LGBTIQ children and young people experience higher rates of substance misuse and selfharm, and are at higher risk of family disruption, homelessness and education disengagement. They also experience poorer physical and mental health outcomes. This is not inherent to their sexuality or gender diversity, but stems from family, community or structural responses to LGBTIQ young people.

We must respond holistically, both at a community level and within Youth Justice.

The government is committed to creating a fairer Victoria. Led by the first Minister for Equality in Victoria and supported by Victoria’s first Gender and Sexuality Commissioner, the government is supporting every LGBTIQ person in Victoria. At a community level, this includes removing the stigma of old criminal convictions for homosexual activity, allowing couples to adopt regardless of sex or gender identity, establishing Victoria’s first pride centre and making birth certificates fairer for trans and gender diverse Victorians.

Within Youth Justice, we work with young people during a time of significant physical, emotional and psychological development. Gender and sexual identity are normal parts of child and adolescent development. Young people who identify as sexually or gender diverse may have unique health, mental health and support needs. There is a need for Youth Justice to ensure that all diverse young people and staff feel comfortable, safe and appropriately supported.

In the custodial environment, LGBTIQ young people may have particular medical or accommodation considerations that need to be met.
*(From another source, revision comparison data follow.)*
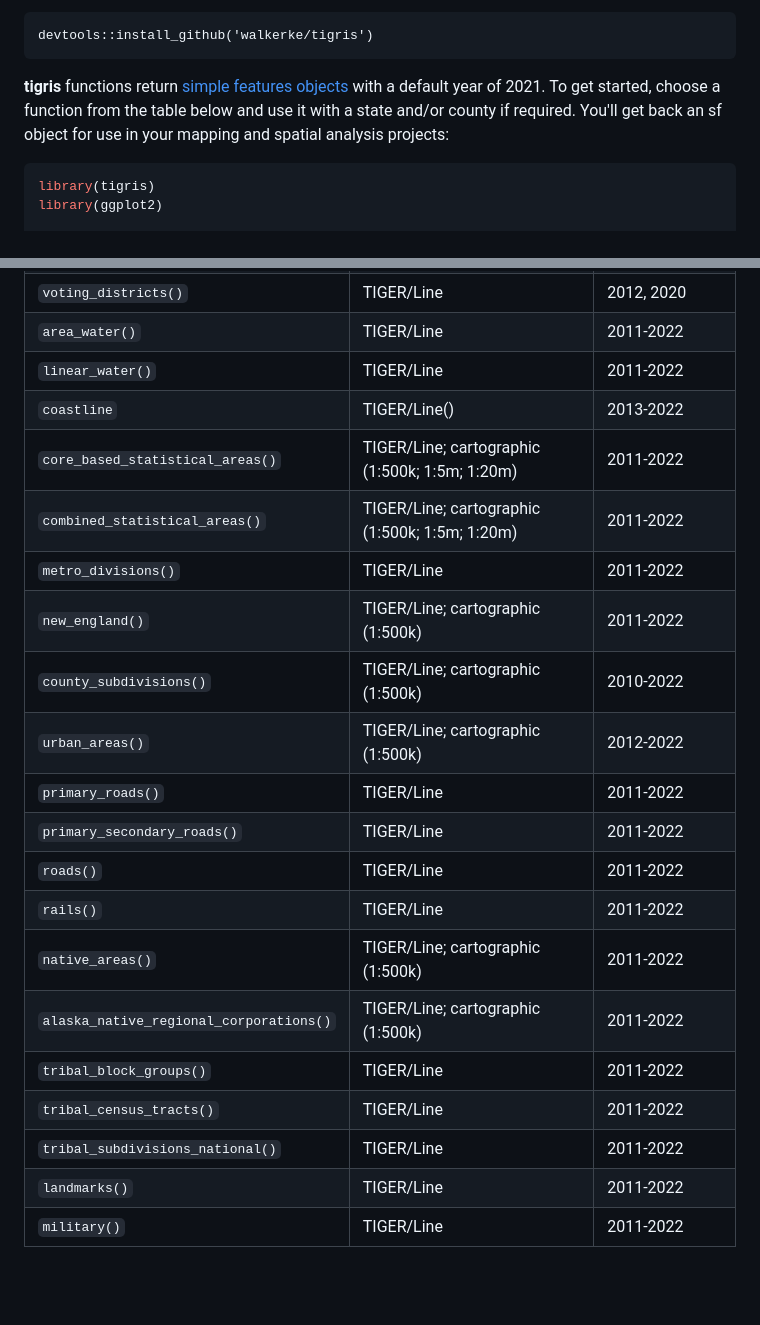
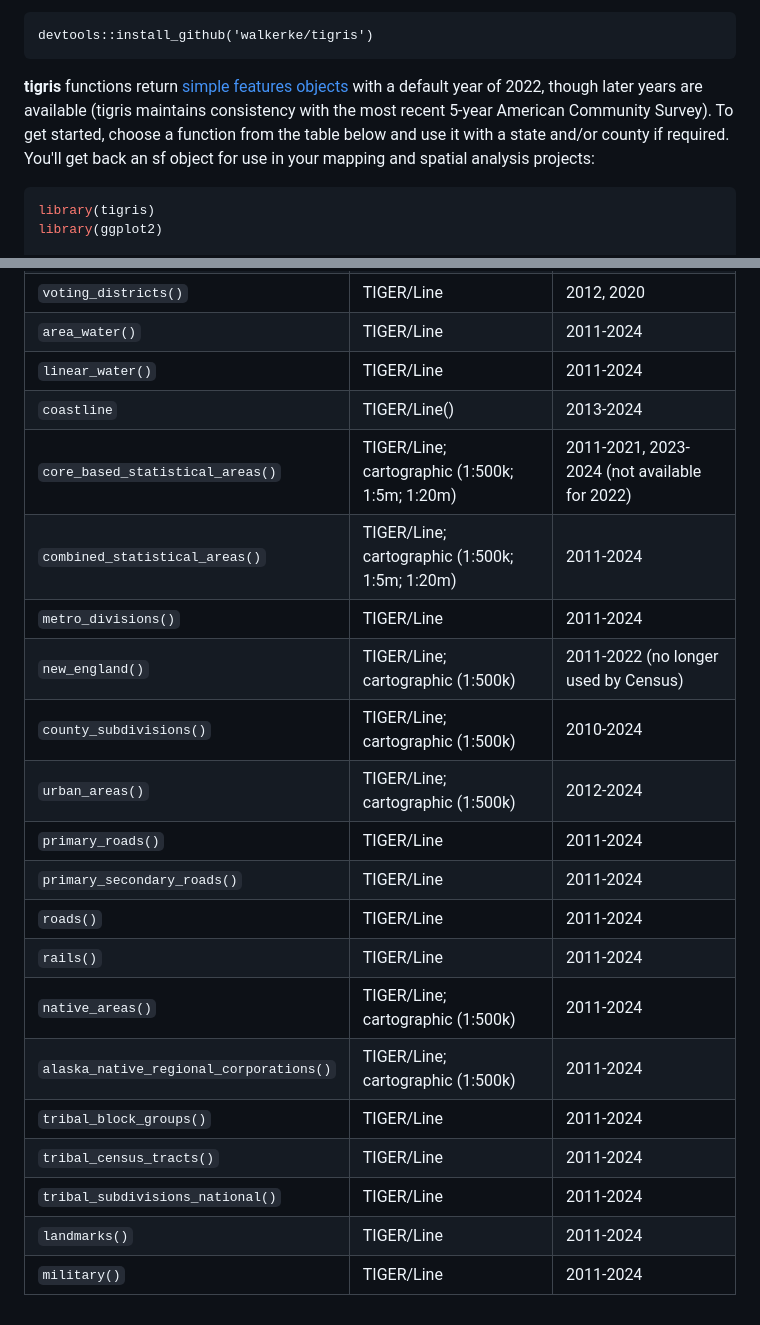
Before and after one commit to walkerke/tigris, a Markdown page: README.md, 2 parts joined by grey strips. Rendered like a GitHub page; blank space fills up the shorter version.

````diff
--- a/README.md
+++ b/README.md
@@ -18,7 +18,7 @@ Or, get the development version from GitHub:
 devtools::install_github('walkerke/tigris')
 ```
 
-__tigris__ functions return [simple features objects](https://r-spatial.github.io/sf/) with a default year of 2021. To get started, choose a function from the table below and use it with a state and/or county if required. You'll get back an sf object for use in your mapping and spatial analysis projects:
+__tigris__ functions return [simple features objects](https://r-spatial.github.io/sf/) with a default year of 2022, though later years are available (tigris maintains consistency with the most recent 5-year American Community Survey).  To get started, choose a function from the table below and use it with a state and/or county if required. You'll get back an sf object for use in your mapping and spatial analysis projects:
 
 ```r
 library(tigris)
@@ -62,21 +62,21 @@ Please note: cartographic boundary files in __tigris__ are not available for 201
 | `voting_districts()` | TIGER/Line | 2012, 2020 |
-| `area_water()` | TIGER/Line | 2011-2022 |
-| `linear_water()` | TIGER/Line | 2011-2022 |
-| `coastline` | TIGER/Line() | 2013-2022 |
-| `core_based_statistical_areas()` | TIGER/Line; cartographic (1:500k; 1:5m; 1:20m) | 2011-2022 |
-| `combined_statistical_areas()` | TIGER/Line; cartographic (1:500k; 1:5m; 1:20m) | 2011-2022 |
-| `metro_divisions()` | TIGER/Line | 2011-2022 |
-| `new_england()` | TIGER/Line; cartographic (1:500k) | 2011-2022 |
-| `county_subdivisions()` | TIGER/Line; cartographic (1:500k) | 2010-2022 |
-| `urban_areas()` | TIGER/Line; cartographic (1:500k) | 2012-2022 |
-| `primary_roads()` | TIGER/Line | 2011-2022 |
-| `primary_secondary_roads()` | TIGER/Line | 2011-2022 |
-| `roads()` | TIGER/Line | 2011-2022 |
-| `rails()` | TIGER/Line | 2011-2022 |
-| `native_areas()` | TIGER/Line; cartographic (1:500k) | 2011-2022 |
-| `alaska_native_regional_corporations()` | TIGER/Line; cartographic (1:500k) | 2011-2022 |
-| `tribal_block_groups()` | TIGER/Line | 2011-2022 |
-| `tribal_census_tracts()` | TIGER/Line | 2011-2022 |
-| `tribal_subdivisions_national()` | TIGER/Line | 2011-2022 |
-| `landmarks()` | TIGER/Line | 2011-2022 |
-| `military()` | TIGER/Line | 2011-2022 |
+| `area_water()` | TIGER/Line | 2011-2024 |
+| `linear_water()` | TIGER/Line | 2011-2024 |
+| `coastline` | TIGER/Line() | 2013-2024 |
+| `core_based_statistical_areas()` | TIGER/Line; cartographic (1:500k; 1:5m; 1:20m) | 2011-2021, 2023-2024 (not available for 2022) |
+| `combined_statistical_areas()` | TIGER/Line; cartographic (1:500k; 1:5m; 1:20m) | 2011-2024 |
+| `metro_divisions()` | TIGER/Line | 2011-2024 |
+| `new_england()` | TIGER/Line; cartographic (1:500k) | 2011-2022 (no longer used by Census) |
+| `county_subdivisions()` | TIGER/Line; cartographic (1:500k) | 2010-2024 |
+| `urban_areas()` | TIGER/Line; cartographic (1:500k) | 2012-2024 |
+| `primary_roads()` | TIGER/Line | 2011-2024 |
+| `primary_secondary_roads()` | TIGER/Line | 2011-2024 |
+| `roads()` | TIGER/Line | 2011-2024 |
+| `rails()` | TIGER/Line | 2011-2024 |
+| `native_areas()` | TIGER/Line; cartographic (1:500k) | 2011-2024 |
+| `alaska_native_regional_corporations()` | TIGER/Line; cartographic (1:500k) | 2011-2024 |
+| `tribal_block_groups()` | TIGER/Line | 2011-2024 |
+| `tribal_census_tracts()` | TIGER/Line | 2011-2024 |
+| `tribal_subdivisions_national()` | TIGER/Line | 2011-2024 |
+| `landmarks()` | TIGER/Line | 2011-2024 |
+| `military()` | TIGER/Line | 2011-2024 |
````
Also changed, not shown: other parts of README.md (+14 -14 lines).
Creating a youth justice system that understands, responds to and celebrates LGBTIQ young people is an important step to improving outcomes for young people and LGBTIQ staff.


Reducing reoffending and promoting community safety by supporting children and young people to turn their lives around

  • Review our custodial policies and procedures to reflect the needs of LGBTIQ young people. As part of this, our staff will be trained and supported to work inclusively with LGBTIQ young people, including through a practice framework that responds to this cohort of young people.
  • Work with custodial health and support services to ensure that the needs of LGBTIQ young people are recognised and accommodated, including the specific health and mental health needs of this group.

Strengthening partnerships with children and young people, families and all services and professionals who support rehabilitation

  • Work with Parkville College to embed the Safe Schools program into their curriculum.
  • Collaborate with experts and stakeholders on the LGBTIQ Justice Working Group to ensure that our practice and any emerging issues are informed by relevant knowledge holders.

Investing in a skilled, safe and stable Youth Justice system, and safe systems of work

  • Develop and embed LGBTIQ awareness and inclusive practice in our workforce learning and development program, including as part of the new custodial operating philosophy, and new practice framework for custodial staff.